animal only in the types of behavior he
Behaviorist state that man admits that he is
an animal but he also thinks that he is
“something else.” This something else is the
problem for behaviorist. This something else
is where religion comes from and
morality/values/meaning in his life even love
which all can be explained by behavior
Freedom and morality therefore is based on
behavior. There is no “higher nature”
There is no such thing as conscience—
thinking, for example, is simply “internal
speech” which can be explained by “muscular
◦ “No ghost in the machine”
 Gilbert Ryle
So the existence of feelings, sensations, ideas
are nonexistent except explained by the body
◦ The mind of the spinal cord
 B.K Skinner
Freedom according to
Skinner is reflexive (a
stimuli response) caused
by operant conditioning
◦ Positive reinforcement:
Something we will want
more of
◦ Negative reinforcement:
Something we will avoid
Freedom is a matter of
contingencies of
Extreme ideologies in
sociology state the
human beings are
not free but
determined by social
Society, family,
friends, etc. all
contribute to type of
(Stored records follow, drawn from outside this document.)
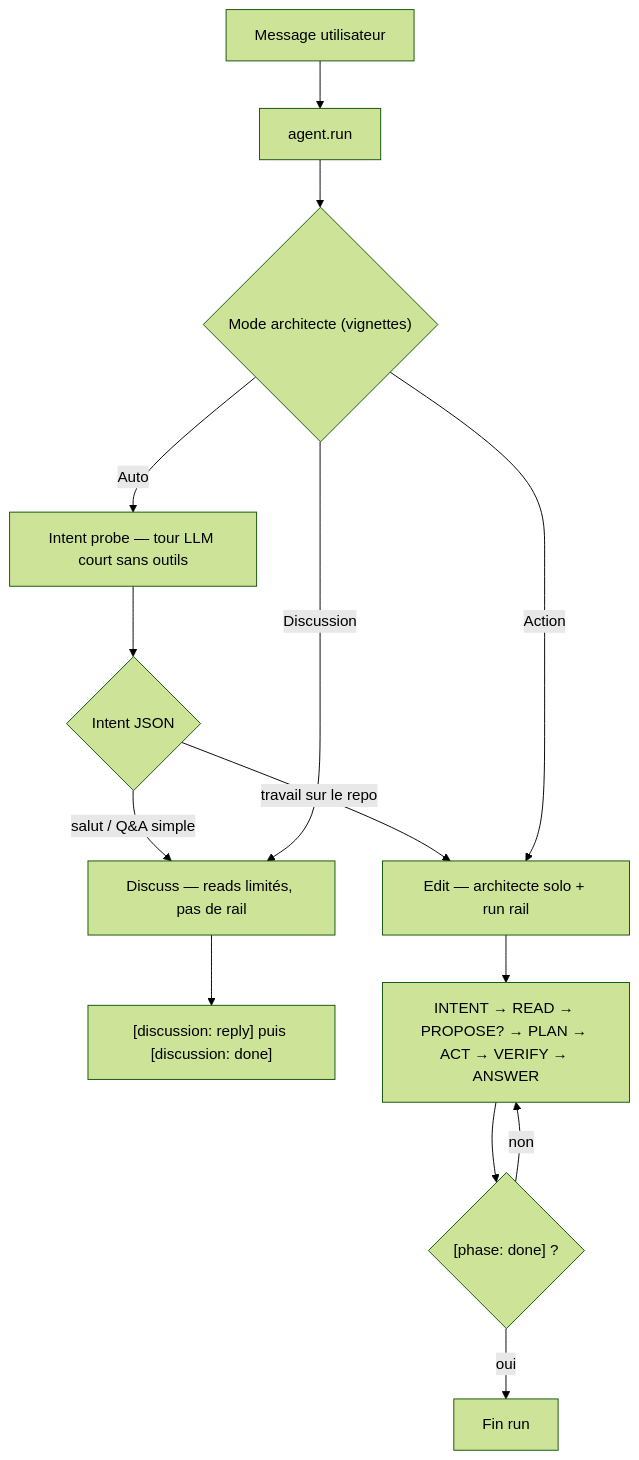
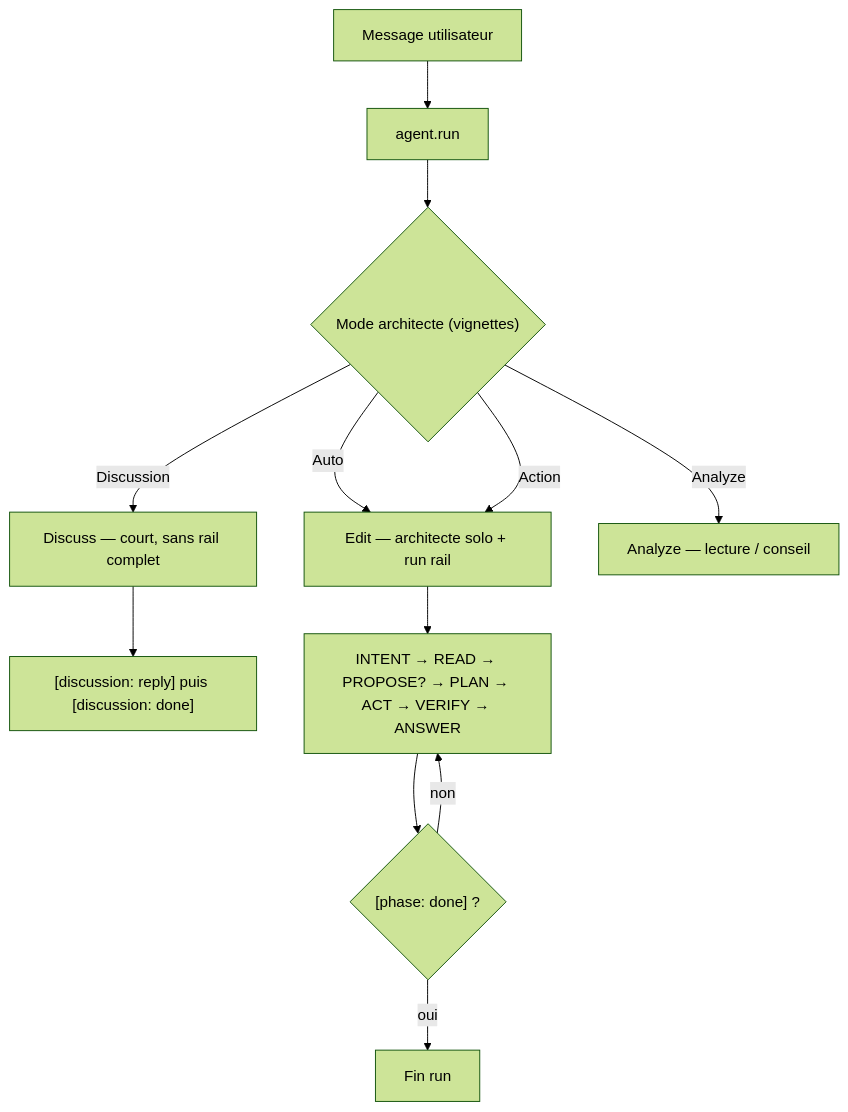
Before and after one commit to DroxKiwi/Drox---IDE---OR: the fourth of 13 diagrams in README.md, drawn with Mermaid (forest theme). The commit also changed other lines of this file and 3 other files, not shown here.

````diff
--- a/README.md
+++ b/README.md
@@ -133,18 +135,16 @@
 ```mermaid
 flowchart TD
   MSG["Message utilisateur"] --> RUN["agent.run"]
   RUN --> MODE{"Mode architecte (vignettes)"}
-  MODE -->|Auto| PROBE["Intent probe — tour LLM court sans outils"]
-  PROBE --> ROUTE{Intent JSON}
-  ROUTE -->|salut / Q&A simple| DISC
-  ROUTE -->|travail sur le repo| EDIT
-  MODE -->|Discussion| DISC["Discuss — reads limités, pas de rail"]
-  MODE -->|Action| EDIT["Edit — architecte solo + run rail"]
+  MODE -->|Auto| EDIT["Edit — architecte solo + run rail"]
+  MODE -->|Discussion| DISC["Discuss — court, sans rail complet"]
+  MODE -->|Action| EDIT
+  MODE -->|Analyze| ANAL["Analyze — lecture / conseil"]
 
   DISC --> DOUT["[discussion: reply] puis [discussion: done]"]
 
   EDIT --> RAIL["INTENT → READ → PROPOSE? → PLAN → ACT → VERIFY → ANSWER"]
   RAIL --> DONE{"[phase: done] ?"}
   DONE -->|oui| END["Fin run"]
   DONE -->|non| RAIL
 ```
````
person someone will
Assignment on page 74
Then Jesus said to the Jews
who had believed in Him, if
you continue in my word,
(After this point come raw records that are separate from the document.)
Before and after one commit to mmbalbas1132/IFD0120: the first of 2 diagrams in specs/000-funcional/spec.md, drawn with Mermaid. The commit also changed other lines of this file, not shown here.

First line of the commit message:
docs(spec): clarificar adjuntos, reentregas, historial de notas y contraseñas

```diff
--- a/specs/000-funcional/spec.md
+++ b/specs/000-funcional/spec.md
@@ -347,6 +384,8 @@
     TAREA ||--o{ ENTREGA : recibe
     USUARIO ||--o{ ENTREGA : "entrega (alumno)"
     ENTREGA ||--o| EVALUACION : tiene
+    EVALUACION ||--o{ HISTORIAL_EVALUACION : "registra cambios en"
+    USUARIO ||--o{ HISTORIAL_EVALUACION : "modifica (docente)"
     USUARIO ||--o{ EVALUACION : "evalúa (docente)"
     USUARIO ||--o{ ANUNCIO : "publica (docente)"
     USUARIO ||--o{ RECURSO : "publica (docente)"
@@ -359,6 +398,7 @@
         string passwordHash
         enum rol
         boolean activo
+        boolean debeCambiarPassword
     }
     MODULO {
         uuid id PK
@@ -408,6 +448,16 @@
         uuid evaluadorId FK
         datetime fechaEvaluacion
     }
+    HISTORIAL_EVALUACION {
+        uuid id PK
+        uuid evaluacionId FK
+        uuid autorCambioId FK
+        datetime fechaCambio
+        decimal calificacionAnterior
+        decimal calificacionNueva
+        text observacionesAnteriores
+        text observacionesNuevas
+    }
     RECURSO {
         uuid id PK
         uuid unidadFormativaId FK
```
you are truly my disciples
and you will know the truth,
and the truth will set you free
◦ John 8:31-32
And the Lord is the Spirit;
and where the Spirit of the
Lord is there is freedom
◦ 2 Corinthians 3:17
For, brothers, you were called to freedom. Only
do not use the freedom for an opening to the
flesh. But through love serve one another…now
the works of the flesh are clearly revealed, which
are: adultery, fornication, uncleanness,
lustfulness, idolatry, sorcery, enmities, variance,
jealousy, wrath, strife, divisions, heresies,
envying, murders, drunkenness, reveling, and
thins like these; of which I tell you beforehand, as
I also said before, that the ones practicing such
things will not inherit the kingdom of God.
◦ Galatians 5:13, 19-21
Another major problem in regards to freedom
and how it is viewed is this strong autonomous
view on the person meaning
Again this idea that “I do what I want” is in
reality a false reality
We are in a lot of ways limited in our freedom
The truth is we cannot do whatever we want
when we want or how we want
There are limitations that
are external, and internal
But first, before exampling
the limitations on freedom,
it must be understood that
freedom enables us to
develop our humanity so
we became the people God
wants us to be
Externally some people are born in poverty.
Those who are starving are not “free” to
pursue an education that can provide for
them more choices
A parent who wants to travel but has to
provide for his family is not “free” to travel
whenever they want nor spend as much
money as they want
Externally we are not always in control nor
are we free to do whatever we want due to
limitations of the world
Internally, fear or
addiction for
example can enslave
us and cause us to
loose our freedom
◦ Fear of flying can
cause someone to not
travel and be cultured
◦ Addiction to alcohol
can keep someone
from work, our
Other limits are physical limits. Not all of us
are able to become star gymnasts.
Intellectually some are limited. Not everyone
is a rocket scientists
Emotional limitations. Some people have
severe anger
Bad experiences, family, friends, etc all can
limit your freedom as well
The Church recognizes a number of
“impediments” to freedom
Ignorance: Not knowing
Inadvertence: Being distracted
Duress: Being forced to do something
Inordinate attachments: Enslaved by possessions
Habit: bad habits limit our freedom
All of these and what has been discussed
limits our freedom to live wholesome lives
It should be obvious
that our freedom is
not absolute, it is in
fact limited
Now this does not
mean that we are not
ultimately free. We
are always free but
true freedom comes
from moderation,
discipline, and is
under control
When freedom becomes
excessive, undisciplined, and
unbridled then freedom
becomes abused
When we deviate from moral
law, we violate our freedom,
we become imprisoned
within ourselves, we disrupt
relationships, and rebel
against truth
This is why morality sees morality in two
◦ Freedom of indifference
◦ Freedom of excellence
Freedom of indifference results in the idea
that we actually have a chose in choosing
against good
Freedom of excellence results from always
choosing the good